Now I am faced with the possibility that one of my own children has this disorder, I have battled my own perceptions of ADHD and the stigma that surrounds it.
As we navigate the assessment process I have become much more aware of the characteristics and complexities of ADHD.
Here are some things I have learned ADHD is definitely NOT:
- A behavioural problem or bad parenting
- Only about hyperactivity
- A sign that someone is stupid or lazy
- A life limiting condition
- Able to be diagnosed by a GP
Here are some things I have learned ADHD actually IS:
1. A medical disorder. It is a neurodevelopmental disorder to be exact. There is evidence that the ADHD brain is “wired” differently to a neurotypical brain.
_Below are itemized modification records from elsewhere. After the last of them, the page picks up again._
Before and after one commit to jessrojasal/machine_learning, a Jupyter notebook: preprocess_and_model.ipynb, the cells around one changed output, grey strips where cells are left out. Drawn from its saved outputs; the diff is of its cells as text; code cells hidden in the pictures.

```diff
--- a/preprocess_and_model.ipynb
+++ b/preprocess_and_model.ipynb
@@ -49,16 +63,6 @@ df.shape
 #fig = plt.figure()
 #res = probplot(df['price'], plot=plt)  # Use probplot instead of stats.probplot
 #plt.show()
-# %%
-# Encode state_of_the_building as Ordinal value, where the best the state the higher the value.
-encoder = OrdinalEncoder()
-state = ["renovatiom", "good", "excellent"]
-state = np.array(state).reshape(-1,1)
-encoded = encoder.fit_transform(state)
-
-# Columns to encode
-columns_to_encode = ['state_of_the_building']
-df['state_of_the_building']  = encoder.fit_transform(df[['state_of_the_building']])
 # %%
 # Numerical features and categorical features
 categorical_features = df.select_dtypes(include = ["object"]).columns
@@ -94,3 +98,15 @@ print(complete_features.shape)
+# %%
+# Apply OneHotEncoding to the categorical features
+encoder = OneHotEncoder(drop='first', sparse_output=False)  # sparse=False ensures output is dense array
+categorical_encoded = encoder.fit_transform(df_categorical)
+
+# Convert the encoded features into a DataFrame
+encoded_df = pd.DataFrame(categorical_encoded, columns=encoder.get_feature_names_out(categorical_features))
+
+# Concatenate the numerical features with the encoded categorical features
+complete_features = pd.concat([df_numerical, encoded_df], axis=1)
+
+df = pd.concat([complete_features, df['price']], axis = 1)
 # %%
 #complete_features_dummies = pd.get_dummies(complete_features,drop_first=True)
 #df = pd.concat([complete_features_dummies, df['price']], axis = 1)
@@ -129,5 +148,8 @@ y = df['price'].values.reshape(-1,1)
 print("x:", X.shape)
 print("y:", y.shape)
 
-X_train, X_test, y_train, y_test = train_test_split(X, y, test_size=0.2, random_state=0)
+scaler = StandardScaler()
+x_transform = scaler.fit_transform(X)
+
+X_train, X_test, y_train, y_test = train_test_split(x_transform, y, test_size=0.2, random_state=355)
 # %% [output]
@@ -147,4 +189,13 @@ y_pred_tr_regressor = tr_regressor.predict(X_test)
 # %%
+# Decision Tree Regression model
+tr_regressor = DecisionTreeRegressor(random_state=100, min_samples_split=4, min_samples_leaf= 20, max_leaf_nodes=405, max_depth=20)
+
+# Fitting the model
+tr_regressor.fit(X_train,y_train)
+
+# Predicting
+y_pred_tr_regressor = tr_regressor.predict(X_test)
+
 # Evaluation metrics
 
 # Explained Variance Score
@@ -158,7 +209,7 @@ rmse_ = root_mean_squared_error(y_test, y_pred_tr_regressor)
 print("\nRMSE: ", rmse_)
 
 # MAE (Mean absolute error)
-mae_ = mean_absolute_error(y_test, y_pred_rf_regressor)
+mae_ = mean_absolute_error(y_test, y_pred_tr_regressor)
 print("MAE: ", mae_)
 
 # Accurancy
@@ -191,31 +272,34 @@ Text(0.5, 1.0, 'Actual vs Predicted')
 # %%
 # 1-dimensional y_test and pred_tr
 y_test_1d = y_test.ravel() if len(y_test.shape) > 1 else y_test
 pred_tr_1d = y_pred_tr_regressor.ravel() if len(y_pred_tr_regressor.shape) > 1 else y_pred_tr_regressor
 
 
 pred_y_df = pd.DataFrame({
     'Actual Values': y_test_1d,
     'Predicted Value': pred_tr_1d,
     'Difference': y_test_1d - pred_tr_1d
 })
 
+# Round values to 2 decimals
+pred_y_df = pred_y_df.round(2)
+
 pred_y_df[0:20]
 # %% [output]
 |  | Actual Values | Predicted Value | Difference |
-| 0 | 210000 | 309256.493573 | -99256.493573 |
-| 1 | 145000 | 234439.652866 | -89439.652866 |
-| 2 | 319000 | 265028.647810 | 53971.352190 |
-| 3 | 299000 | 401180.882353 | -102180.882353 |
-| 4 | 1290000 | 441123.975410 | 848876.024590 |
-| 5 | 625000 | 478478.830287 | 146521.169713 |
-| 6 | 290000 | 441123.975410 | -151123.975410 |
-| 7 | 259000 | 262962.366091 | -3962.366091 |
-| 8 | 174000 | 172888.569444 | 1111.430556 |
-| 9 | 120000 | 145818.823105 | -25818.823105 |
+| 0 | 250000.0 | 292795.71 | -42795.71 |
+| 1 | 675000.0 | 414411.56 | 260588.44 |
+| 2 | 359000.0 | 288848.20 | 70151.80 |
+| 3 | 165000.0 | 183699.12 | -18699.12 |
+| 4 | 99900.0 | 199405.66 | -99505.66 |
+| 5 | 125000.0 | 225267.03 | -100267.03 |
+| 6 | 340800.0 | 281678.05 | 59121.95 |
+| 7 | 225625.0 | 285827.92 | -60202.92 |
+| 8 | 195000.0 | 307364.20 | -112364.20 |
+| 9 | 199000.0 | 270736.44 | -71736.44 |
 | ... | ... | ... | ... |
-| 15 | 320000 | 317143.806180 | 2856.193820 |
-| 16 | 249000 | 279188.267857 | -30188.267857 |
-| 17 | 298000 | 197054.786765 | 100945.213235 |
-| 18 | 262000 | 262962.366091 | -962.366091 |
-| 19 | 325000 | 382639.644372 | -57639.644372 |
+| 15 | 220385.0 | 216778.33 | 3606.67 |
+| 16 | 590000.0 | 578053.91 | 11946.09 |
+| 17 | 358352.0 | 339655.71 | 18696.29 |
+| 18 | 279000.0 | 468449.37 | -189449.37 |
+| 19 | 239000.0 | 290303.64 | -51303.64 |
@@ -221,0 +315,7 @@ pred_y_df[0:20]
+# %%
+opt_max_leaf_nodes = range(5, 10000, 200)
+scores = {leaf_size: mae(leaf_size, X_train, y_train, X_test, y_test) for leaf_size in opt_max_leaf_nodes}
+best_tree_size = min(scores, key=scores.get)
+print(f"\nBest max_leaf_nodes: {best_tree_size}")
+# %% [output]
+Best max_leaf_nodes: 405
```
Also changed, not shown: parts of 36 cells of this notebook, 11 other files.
As a disorder in the Diagnostic and Statistical Manual of Mental Disorders, Fifth Edition (DSM-5), it requires comprehensive assessment by a trained mental health professional for diagnosis.
2. Not just about hyperactivity. There are actually 3 distinct presentations of ADHD:
- Combined inattentive & hyperactive-impulsive
There is a great summary of each presentation here.
3. About executive functioning. These are the skills that help us plan, organize, remember things, prioritise, pay attention and get started on tasks. People with ADHD find many of these things difficult.
4. Reasonably common. It is estimated that 11% of Australian children have ADHD, with almost twice as many boys as girls being diagnosed. However there is speculation that girls may be under diagnosed – particularly those with “inattentive” type ADHD.
5. Able to be managed in ways other than medication. Treatments such as behaviour therapy, psychotherapy, social skills, behavioural interventions and support groups can all be beneficial. Medication definitely plays a role but isn’t a “magic fix”.
6. Considered an asset by many! This article provides an interesting perspective. And did you know a lot of famous and successful people have achieved great things with ADHD? They include Bill Gates, Sir Richard Branson, Stephen Hawking, Michael Jordan and so many more. Check out this awesome TED Talk by ADHD Advocate Jessica McCabe.
Other Helpful Resources:
- What does ADHD Look Like? – Kids Matter
- ADHD Australia
- National Resource Center on ADHD: A Program of CHADD
- Child Mind Institute
- Debunking ADHD & Autism Myths & Misinformation